Tuesday morning, Efficient Collaborative Retail Marketing (ECRM) announced the acquisition of tech company RangeMe, a software that allows buyers to discover new CPG products. Terms of the deal were not disclosed.
Previously RangeMe raised $4 million in a seed round of funding. Buyers from retailers such as Target, Whole Foods Market,, Ahold, The Fresh Market, Jet.com, 7-Eleven and Sam’s Club all use RangeMe for a combination of inbound product submissions and product discovery. Over 1,200 retailers utilize at least one of ECRM’s offerings, which include offering brands the opportunity to connect with buyers at 1-on-1 meetings.
As part of the deal, both Jackson and her team will remain on with the company. The headquarters for RangeMe will remain in San Francisco, California, and not relocate to ECRM’s headquarters in Solon, Ohio. RangeMe will also continue to support its overseas retailers and producers.
Greg Farrar, ECRM CEO, told NOSH he thinks the acquisition will offer a new way for brands and buyers to come together.
“We’re excited because we have the same view of the marketplace, the same view of our customers, the same view of focus in terms of how we want to serve the market… and it really tremendously enriches our value proposition,” Farrar said . “Our mission has always been to help both sets of customers make their buying process and work flows more efficient and more effective. The addition of RangeMe is going to enable us to do that in a more comprehensive way, a more granular way and really provide a lot more value.”
The two companies originally connected in 2015 as RangeMe was getting ready to expand from Australia into the US market. Then last year, as RangeMe CEO and founder Nicky Jackson resumed talks with Farrar about a potential partnership, she said the idea of an acquisition was raised “unsolicited.”
While RangeMe considered looking for more investment, Jackson said it was hard to find VC’s who “spoke the same language” as RangeMe, and understood the pain points of retail buyers and CPG producers. While RangeMe was not seeking acquisition, Jackson told NOSH, she realized the ability to be part of ECRM would allow the brand to become more nimble and scale faster.
“The benefit of having ECRM behind us, is that we have a company that speaks a common language. Through their support and sharing of resources, we’re going to accelerate much quicker than ever before,” Jackson said.

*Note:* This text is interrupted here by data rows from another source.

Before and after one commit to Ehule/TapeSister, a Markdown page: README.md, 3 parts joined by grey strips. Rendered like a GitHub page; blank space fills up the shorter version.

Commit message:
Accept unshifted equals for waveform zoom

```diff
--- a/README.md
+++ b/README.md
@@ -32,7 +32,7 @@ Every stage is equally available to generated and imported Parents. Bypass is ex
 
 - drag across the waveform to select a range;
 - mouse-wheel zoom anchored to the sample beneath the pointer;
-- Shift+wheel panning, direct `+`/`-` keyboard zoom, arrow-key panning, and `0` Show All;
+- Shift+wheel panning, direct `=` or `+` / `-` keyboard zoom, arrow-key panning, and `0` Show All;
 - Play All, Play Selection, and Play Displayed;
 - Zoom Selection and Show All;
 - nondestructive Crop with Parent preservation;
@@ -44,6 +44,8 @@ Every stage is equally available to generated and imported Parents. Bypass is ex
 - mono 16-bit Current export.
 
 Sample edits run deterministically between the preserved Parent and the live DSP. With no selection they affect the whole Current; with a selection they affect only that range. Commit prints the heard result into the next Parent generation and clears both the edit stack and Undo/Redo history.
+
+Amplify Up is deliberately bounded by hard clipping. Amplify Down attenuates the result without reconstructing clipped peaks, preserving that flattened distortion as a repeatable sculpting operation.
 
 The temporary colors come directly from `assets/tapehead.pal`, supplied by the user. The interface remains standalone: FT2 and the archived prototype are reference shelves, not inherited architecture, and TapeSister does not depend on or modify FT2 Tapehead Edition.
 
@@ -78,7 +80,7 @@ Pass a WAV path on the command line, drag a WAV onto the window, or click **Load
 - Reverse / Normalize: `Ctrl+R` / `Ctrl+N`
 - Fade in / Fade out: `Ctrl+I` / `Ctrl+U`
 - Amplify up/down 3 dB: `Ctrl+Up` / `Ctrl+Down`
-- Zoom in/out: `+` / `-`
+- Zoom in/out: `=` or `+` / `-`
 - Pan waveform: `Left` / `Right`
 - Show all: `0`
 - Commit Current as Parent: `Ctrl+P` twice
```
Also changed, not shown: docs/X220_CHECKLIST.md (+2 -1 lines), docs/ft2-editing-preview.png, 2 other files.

While brands can connect with buyers online, Jackson noted that at some point there generally still needs to be an offline meeting to allow the product to be tasted, touched and discussed, which ECRM now allows RangeMe to do.
This isn’t ECRM’s first move into tech. The company provides some analytics tools and has a software suite that helps manufacturers and buyers connect both before and after its events. ECRM founder Charlie Bowlus was quick to embrace technological offerings, Farrar said, and this acquisition will allow the brand to continue building upon his legacy and goals.
“RangeMe is really going to complete our transition to a business services solution provider with the technology and capabilities that they bring,” Farrar said.
Founded in 1994, ECRM received a majority investment from BV Investment Partners in 2013, after Bowlus passed away. As part of the investment, BV brought Farrar onboard to run the company. Then in 2016 BV sold its shares in ECRM to Snow Phipps Group.Farrar noted that the backing of Snow Phipps will allow ECRM and RangeMe to scale and grow their opportunities.
Still, said Jackson, while the deal may benefit both companies, at the end of the day, the real benefit will be for consumers.
“It’s all about delivering the best possible products to the consumer by working with both the manufacturers and the retailers, and helping simplify and expedite that process,” Jackson said. “[But] out of all of us, who’s going to win out is the consumer. They’re going to be able to see on the shelf a lot better assortment, a lot better mix of products.”